__INPUT DATA__
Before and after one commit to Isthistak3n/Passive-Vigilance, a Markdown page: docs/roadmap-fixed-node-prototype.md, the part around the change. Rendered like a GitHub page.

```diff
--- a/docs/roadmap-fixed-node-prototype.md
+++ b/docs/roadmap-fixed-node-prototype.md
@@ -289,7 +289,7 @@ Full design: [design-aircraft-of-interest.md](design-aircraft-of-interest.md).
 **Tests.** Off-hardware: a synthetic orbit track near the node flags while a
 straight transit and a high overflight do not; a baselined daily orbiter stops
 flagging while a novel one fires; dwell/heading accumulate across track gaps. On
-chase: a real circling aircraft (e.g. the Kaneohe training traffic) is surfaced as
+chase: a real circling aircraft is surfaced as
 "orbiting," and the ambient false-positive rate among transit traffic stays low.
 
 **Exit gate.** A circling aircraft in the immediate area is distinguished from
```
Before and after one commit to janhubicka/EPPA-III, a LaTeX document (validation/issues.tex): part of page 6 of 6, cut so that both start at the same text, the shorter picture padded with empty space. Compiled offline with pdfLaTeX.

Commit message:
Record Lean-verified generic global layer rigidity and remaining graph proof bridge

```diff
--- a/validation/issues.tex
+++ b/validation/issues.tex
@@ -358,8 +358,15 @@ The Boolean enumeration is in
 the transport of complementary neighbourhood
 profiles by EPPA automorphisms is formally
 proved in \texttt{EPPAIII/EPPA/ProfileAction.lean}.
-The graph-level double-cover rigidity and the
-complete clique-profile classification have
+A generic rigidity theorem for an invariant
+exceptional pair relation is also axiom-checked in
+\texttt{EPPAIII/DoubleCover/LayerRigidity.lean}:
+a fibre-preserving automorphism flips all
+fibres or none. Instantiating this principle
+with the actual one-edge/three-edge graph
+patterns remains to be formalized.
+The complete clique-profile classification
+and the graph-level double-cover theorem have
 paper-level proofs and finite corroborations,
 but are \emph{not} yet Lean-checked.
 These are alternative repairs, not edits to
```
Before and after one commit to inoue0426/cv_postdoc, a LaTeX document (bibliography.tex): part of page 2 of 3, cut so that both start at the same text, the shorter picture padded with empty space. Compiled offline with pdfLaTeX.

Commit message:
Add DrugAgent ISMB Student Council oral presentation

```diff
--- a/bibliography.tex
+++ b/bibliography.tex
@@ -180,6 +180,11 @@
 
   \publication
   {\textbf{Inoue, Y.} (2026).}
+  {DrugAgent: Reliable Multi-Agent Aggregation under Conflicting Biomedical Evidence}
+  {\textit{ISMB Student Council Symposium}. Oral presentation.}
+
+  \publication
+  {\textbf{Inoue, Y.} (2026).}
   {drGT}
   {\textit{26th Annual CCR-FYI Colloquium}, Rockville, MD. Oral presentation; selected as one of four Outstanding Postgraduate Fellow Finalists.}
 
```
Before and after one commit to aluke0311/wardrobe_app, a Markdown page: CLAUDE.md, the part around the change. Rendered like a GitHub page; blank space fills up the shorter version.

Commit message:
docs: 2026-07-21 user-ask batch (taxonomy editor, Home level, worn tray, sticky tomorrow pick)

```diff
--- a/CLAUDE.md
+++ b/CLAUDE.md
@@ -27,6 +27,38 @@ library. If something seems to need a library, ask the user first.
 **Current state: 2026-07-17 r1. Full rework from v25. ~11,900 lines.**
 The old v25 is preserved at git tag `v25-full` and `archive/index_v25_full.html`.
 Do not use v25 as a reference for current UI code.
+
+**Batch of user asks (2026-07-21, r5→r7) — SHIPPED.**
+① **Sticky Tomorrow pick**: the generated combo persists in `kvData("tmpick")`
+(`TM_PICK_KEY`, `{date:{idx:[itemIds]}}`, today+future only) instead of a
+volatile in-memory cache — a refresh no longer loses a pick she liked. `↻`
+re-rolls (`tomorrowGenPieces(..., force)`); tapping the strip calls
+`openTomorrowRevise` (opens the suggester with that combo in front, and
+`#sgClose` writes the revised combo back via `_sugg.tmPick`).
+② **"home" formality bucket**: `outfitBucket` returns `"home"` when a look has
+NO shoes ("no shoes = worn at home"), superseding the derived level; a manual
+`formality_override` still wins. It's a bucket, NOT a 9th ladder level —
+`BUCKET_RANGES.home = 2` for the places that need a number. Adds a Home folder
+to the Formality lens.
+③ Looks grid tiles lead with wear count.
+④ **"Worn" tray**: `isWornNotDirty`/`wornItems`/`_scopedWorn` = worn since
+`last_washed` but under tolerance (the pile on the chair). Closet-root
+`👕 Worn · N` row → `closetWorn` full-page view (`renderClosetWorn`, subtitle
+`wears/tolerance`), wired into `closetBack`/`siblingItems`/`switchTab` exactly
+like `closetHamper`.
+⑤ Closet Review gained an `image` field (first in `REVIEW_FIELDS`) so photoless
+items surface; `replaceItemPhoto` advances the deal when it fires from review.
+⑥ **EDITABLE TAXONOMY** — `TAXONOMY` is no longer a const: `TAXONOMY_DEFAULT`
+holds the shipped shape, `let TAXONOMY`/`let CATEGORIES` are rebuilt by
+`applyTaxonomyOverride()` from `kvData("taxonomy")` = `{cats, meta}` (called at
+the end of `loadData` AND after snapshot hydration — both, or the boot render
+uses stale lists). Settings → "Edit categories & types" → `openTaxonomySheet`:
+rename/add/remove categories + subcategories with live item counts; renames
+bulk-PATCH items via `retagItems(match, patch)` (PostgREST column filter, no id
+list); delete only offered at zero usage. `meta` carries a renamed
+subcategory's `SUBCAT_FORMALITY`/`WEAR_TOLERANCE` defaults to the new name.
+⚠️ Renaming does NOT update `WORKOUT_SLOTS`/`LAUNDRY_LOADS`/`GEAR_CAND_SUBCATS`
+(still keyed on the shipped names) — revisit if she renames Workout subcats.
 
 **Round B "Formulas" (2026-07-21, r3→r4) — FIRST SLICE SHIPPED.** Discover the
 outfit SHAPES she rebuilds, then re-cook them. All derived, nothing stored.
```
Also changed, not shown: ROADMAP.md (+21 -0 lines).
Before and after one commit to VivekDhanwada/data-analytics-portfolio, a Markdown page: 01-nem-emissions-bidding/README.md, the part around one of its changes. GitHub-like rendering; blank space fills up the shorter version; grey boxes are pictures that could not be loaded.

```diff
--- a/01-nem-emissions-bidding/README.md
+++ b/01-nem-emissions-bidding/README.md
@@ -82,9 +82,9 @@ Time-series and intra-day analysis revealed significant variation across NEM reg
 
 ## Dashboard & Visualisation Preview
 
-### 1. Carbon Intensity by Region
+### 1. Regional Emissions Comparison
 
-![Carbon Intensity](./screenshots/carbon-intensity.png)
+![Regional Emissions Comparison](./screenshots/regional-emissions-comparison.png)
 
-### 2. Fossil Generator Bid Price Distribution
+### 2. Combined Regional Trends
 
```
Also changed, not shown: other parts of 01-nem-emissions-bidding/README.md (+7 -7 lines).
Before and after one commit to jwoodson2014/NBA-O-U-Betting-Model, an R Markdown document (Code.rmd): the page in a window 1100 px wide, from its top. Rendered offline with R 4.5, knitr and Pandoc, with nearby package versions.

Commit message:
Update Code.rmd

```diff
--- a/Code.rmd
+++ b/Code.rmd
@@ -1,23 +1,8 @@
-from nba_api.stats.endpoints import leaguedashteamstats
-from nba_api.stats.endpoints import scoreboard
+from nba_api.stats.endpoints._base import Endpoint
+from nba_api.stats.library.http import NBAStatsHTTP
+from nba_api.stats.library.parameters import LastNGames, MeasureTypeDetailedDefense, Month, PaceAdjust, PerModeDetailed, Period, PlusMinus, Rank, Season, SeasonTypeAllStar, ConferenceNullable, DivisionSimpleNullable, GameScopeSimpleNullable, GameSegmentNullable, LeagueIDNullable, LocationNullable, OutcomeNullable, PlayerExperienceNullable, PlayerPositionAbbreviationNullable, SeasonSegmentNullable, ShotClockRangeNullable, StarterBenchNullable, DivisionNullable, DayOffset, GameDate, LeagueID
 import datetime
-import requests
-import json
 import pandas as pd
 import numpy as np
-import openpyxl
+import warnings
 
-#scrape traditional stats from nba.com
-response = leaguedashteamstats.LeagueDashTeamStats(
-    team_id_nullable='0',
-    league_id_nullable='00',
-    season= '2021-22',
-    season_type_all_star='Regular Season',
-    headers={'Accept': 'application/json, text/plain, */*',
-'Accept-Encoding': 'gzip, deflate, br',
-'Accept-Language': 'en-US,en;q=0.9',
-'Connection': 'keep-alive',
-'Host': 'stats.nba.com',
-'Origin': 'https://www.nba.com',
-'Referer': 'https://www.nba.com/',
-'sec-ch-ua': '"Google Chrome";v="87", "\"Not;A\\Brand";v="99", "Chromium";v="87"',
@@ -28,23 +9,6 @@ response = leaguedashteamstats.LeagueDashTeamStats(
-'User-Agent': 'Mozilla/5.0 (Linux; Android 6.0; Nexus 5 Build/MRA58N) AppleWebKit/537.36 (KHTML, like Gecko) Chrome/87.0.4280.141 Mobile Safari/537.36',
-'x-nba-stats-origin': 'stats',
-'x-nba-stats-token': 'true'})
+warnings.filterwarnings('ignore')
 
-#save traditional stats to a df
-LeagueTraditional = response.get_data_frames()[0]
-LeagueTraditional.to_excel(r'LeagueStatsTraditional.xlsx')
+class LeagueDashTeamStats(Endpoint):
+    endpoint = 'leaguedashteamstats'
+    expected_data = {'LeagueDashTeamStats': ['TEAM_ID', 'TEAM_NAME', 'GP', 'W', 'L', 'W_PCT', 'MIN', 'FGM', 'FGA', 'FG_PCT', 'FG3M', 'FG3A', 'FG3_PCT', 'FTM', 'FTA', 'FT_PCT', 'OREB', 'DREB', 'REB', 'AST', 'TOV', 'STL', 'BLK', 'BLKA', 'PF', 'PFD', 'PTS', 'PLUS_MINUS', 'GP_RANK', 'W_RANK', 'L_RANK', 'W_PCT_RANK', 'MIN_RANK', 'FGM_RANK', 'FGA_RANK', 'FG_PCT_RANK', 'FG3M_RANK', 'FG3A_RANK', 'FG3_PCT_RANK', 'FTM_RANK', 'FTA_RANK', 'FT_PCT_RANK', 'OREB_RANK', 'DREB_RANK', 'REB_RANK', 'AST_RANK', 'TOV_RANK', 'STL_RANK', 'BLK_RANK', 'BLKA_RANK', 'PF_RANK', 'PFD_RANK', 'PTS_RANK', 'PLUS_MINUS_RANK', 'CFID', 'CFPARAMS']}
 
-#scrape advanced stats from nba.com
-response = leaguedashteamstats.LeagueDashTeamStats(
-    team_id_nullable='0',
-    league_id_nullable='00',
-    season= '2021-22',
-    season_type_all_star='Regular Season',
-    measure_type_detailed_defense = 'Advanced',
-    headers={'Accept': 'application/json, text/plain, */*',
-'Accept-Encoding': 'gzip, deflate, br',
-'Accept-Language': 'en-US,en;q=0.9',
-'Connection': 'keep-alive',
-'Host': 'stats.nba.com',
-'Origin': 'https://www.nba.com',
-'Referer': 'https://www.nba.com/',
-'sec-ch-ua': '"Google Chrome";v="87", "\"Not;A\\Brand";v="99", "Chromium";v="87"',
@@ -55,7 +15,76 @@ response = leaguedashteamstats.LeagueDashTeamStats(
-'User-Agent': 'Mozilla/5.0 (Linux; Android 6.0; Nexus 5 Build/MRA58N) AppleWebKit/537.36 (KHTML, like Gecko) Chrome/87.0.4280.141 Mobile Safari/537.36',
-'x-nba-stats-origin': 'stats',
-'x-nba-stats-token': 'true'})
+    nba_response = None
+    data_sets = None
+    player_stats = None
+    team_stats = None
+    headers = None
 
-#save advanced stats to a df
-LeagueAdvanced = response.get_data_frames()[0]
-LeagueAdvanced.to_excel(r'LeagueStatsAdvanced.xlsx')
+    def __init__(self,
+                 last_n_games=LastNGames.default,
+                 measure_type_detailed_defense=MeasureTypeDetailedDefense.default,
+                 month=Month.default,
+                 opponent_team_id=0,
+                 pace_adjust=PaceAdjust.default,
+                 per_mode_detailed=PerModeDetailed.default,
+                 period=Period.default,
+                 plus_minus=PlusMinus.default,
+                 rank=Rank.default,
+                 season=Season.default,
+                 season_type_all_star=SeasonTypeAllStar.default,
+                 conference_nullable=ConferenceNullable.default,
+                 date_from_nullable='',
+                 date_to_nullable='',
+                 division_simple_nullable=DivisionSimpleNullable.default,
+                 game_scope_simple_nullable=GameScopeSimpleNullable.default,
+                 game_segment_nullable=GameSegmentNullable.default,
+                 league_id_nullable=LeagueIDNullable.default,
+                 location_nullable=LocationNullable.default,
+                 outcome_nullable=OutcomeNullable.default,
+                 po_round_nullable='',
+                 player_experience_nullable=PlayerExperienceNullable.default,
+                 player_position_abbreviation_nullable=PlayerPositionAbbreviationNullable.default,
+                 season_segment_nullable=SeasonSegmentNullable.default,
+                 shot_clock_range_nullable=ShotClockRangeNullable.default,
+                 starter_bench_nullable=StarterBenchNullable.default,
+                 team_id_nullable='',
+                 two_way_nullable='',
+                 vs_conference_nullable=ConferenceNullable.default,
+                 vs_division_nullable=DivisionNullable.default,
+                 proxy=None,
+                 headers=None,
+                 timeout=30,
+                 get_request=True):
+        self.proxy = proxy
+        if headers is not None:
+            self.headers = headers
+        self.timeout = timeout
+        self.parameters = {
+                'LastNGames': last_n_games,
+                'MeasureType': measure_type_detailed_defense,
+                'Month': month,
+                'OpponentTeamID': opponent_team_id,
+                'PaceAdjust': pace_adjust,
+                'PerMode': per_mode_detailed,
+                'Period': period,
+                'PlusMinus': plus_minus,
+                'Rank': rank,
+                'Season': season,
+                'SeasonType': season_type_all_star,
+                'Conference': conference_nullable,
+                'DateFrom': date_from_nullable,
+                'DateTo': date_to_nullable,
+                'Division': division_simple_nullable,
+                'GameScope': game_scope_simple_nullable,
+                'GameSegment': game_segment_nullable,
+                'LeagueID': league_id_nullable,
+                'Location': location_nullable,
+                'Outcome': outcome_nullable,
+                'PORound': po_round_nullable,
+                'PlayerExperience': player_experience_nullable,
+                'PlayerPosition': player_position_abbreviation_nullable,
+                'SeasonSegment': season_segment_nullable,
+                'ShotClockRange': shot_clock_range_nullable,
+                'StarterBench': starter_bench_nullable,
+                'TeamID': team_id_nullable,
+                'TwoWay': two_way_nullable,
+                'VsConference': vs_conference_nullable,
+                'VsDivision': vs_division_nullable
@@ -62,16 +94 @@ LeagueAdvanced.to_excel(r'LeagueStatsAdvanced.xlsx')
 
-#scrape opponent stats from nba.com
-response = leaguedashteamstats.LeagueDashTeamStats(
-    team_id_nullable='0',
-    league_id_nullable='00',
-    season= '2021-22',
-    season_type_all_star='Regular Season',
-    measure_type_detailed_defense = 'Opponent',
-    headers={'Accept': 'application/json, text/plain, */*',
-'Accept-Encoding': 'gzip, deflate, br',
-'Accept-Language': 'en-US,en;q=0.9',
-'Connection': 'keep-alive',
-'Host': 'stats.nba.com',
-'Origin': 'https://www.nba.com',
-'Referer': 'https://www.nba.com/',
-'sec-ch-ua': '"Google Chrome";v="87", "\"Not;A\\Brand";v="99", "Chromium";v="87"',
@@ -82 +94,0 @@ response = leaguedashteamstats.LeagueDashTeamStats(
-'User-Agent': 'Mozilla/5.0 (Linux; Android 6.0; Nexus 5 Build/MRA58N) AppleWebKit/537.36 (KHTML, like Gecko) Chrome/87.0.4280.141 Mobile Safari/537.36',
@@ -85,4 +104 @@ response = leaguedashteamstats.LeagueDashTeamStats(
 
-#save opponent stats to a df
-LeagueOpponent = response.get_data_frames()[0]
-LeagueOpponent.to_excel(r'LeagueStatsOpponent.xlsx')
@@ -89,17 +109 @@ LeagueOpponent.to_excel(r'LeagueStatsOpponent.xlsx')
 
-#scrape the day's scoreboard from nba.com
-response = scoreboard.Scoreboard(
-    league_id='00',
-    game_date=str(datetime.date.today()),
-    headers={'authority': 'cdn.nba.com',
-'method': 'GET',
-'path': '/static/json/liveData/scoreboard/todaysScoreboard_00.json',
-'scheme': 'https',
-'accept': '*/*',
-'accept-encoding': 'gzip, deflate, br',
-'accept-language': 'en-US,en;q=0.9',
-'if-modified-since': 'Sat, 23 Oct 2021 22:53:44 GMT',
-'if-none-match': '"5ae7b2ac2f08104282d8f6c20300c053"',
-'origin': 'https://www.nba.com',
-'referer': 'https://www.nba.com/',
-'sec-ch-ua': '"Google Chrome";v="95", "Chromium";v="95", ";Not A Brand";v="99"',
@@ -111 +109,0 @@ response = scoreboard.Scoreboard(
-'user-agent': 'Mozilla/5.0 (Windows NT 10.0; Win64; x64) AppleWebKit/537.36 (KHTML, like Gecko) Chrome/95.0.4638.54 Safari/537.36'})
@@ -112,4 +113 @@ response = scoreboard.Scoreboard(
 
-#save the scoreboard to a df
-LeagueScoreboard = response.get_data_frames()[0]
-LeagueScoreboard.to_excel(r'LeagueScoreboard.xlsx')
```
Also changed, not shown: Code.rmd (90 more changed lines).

__EXERCISE BRIEF__
From the records above, copy every line that includes the word "shorter".

__RESPONSE TO THE TASK__
Before and after one commit to janhubicka/EPPA-III, a LaTeX document (validation/issues.tex): part of page 6 of 6, cut so that both start at the same text, the shorter picture padded with empty space. Compiled offline with pdfLaTeX.
Before and after one commit to inoue0426/cv_postdoc, a LaTeX document (bibliography.tex): part of page 2 of 3, cut so that both start at the same text, the shorter picture padded with empty space. Compiled offline with pdfLaTeX.
Before and after one commit to aluke0311/wardrobe_app, a Markdown page: CLAUDE.md, the part around the change. Rendered like a GitHub page; blank space fills up the shorter version.
Before and after one commit to VivekDhanwada/data-analytics-portfolio, a Markdown page: 01-nem-emissions-bidding/README.md, the part around one of its changes. GitHub-like rendering; blank space fills up the shorter version; grey boxes are pictures that could not be loaded.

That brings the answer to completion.